= Your objective =
Which lines below mention "other"? Pick each one out.

====

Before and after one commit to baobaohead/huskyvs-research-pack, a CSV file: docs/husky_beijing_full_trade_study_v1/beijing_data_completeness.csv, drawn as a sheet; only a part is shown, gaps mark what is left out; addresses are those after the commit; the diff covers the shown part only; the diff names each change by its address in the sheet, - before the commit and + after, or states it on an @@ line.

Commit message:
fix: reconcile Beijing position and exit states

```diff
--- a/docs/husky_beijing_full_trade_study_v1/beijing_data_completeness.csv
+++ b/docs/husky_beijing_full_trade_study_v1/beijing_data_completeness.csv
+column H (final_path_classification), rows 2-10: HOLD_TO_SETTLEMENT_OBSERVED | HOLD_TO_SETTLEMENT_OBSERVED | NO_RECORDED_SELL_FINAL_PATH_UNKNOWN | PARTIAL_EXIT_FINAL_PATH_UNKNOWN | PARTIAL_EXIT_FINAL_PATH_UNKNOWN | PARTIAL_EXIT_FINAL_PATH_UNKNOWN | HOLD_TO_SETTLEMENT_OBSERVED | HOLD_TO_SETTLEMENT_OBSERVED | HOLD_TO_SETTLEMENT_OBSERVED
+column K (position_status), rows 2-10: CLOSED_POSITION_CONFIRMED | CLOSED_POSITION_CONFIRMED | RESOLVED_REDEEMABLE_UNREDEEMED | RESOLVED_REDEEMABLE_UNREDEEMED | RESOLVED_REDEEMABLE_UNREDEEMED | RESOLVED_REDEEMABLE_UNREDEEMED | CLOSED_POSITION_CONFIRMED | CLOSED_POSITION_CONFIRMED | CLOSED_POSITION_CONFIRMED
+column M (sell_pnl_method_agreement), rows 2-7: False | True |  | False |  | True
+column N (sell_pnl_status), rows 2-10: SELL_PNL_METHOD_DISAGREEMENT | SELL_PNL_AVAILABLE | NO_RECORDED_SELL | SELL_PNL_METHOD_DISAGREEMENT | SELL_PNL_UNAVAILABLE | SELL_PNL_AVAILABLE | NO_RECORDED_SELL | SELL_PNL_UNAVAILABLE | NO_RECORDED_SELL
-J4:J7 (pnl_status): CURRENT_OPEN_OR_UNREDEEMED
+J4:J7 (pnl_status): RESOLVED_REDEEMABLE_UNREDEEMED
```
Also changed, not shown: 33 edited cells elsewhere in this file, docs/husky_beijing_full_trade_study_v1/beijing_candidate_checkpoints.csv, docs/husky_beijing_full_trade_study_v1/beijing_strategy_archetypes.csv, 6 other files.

====

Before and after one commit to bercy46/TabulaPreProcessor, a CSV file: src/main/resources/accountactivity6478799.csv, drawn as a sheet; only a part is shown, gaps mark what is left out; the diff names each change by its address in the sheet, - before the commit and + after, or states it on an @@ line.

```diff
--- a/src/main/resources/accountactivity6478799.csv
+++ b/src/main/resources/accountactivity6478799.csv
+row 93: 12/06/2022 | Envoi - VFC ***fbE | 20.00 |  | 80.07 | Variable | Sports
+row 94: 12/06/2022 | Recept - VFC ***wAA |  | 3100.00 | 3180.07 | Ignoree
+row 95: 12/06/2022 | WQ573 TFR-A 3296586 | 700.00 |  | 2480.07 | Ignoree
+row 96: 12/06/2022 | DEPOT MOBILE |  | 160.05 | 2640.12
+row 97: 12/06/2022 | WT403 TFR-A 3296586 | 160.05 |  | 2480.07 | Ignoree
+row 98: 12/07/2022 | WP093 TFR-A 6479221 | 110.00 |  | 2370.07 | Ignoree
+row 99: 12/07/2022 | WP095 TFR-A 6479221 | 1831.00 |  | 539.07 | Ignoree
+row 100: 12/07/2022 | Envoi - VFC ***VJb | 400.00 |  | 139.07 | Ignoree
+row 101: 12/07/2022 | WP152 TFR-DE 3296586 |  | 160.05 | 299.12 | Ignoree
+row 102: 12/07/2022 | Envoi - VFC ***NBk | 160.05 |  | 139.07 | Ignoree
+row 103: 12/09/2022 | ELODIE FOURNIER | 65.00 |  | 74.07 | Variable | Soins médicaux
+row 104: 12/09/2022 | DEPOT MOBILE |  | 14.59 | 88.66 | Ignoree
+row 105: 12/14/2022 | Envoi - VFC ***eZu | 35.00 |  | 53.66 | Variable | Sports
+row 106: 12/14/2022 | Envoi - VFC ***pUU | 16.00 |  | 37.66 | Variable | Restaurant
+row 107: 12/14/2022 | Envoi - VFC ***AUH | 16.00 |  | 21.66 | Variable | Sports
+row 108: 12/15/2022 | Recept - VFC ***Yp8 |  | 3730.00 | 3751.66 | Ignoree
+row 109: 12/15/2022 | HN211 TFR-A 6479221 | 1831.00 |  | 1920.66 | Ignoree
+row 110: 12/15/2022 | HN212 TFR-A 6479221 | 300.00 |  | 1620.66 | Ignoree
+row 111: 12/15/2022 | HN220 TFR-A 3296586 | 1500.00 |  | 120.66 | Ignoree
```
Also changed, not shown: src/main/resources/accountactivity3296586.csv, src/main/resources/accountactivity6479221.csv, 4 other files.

====

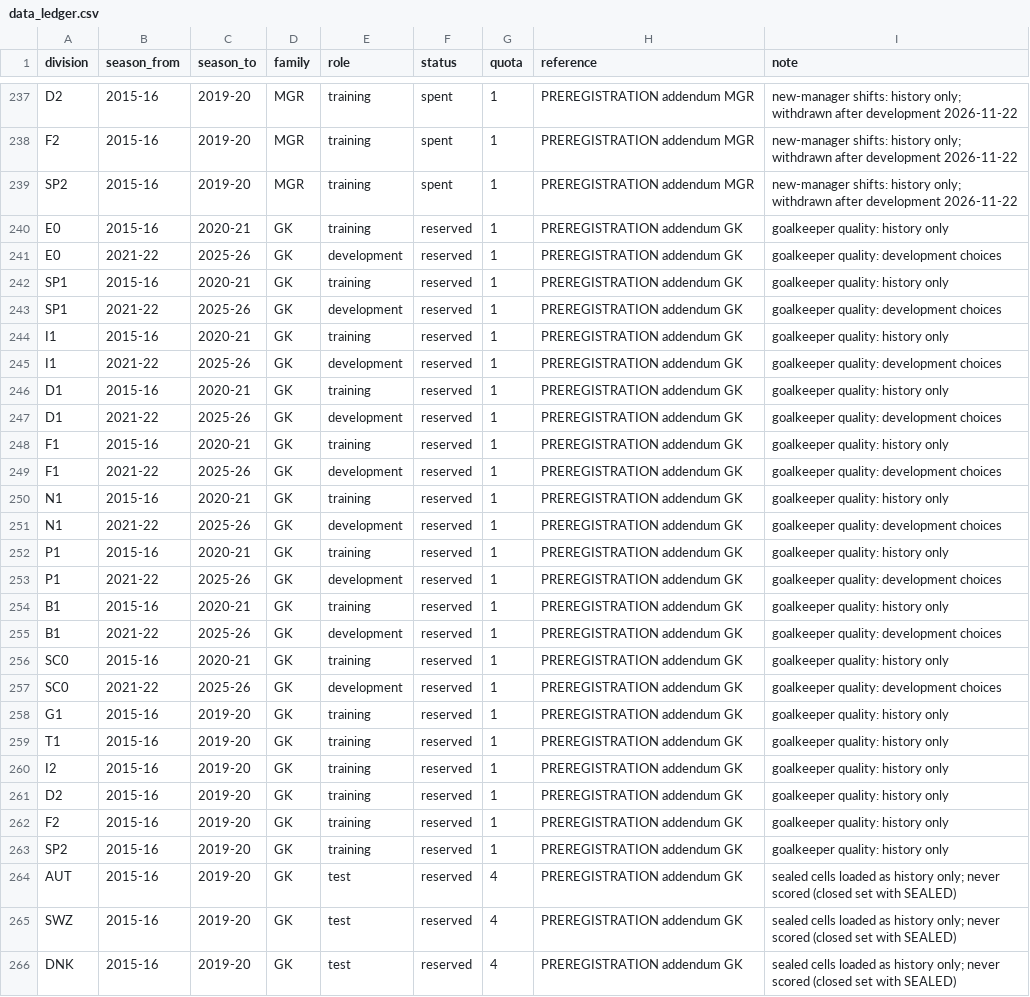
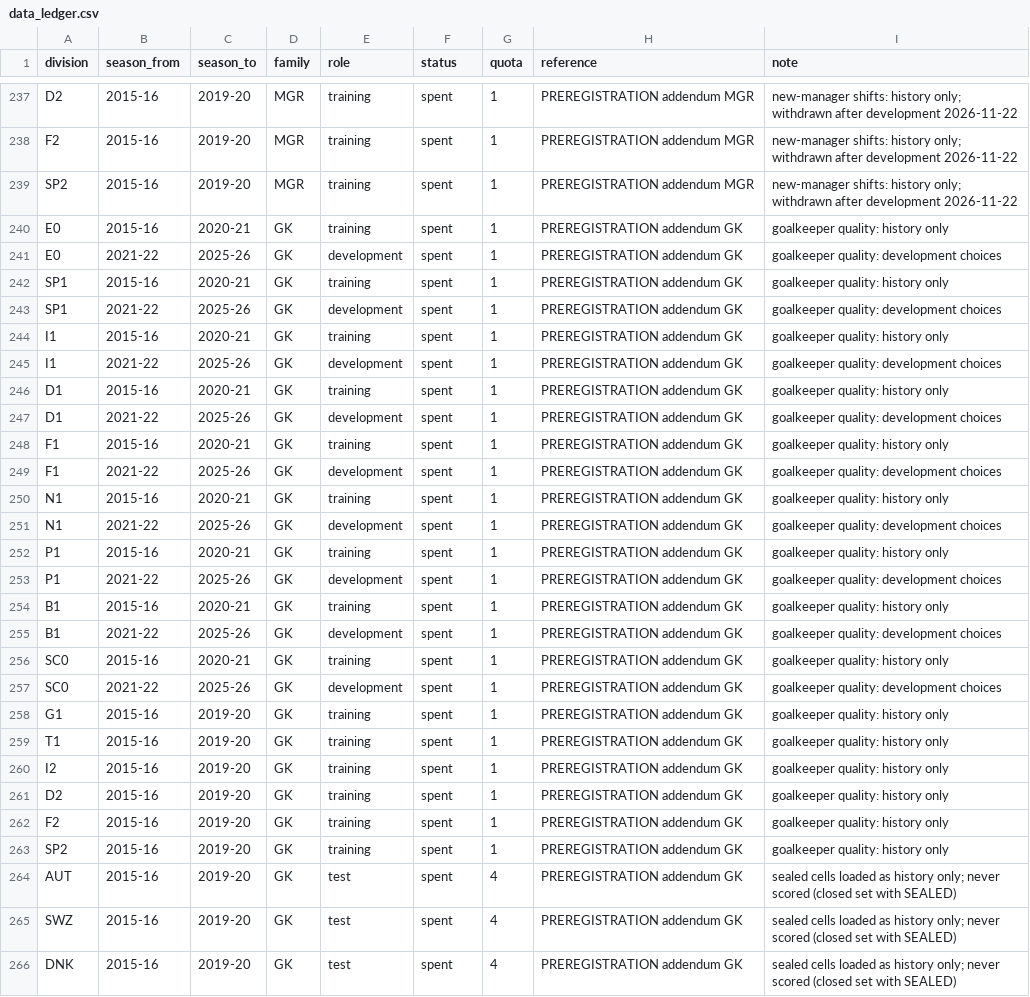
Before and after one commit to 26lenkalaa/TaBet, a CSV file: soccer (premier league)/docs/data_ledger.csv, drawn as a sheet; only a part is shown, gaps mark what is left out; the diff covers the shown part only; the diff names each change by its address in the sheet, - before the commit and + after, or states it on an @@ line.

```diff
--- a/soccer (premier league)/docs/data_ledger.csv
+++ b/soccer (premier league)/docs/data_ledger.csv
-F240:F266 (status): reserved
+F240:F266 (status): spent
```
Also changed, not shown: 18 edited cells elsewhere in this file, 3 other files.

====

= Exercise output =
Also changed, not shown: 33 edited cells elsewhere in this file, docs/husky_beijing_full_trade_study_v1/beijing_candidate_checkpoints.csv, docs/husky_beijing_full_trade_study_v1/beijing_strategy_archetypes.csv, 6 other files.
Also changed, not shown: src/main/resources/accountactivity3296586.csv, src/main/resources/accountactivity6479221.csv, 4 other files.
Also changed, not shown: 18 edited cells elsewhere in this file, 3 other files.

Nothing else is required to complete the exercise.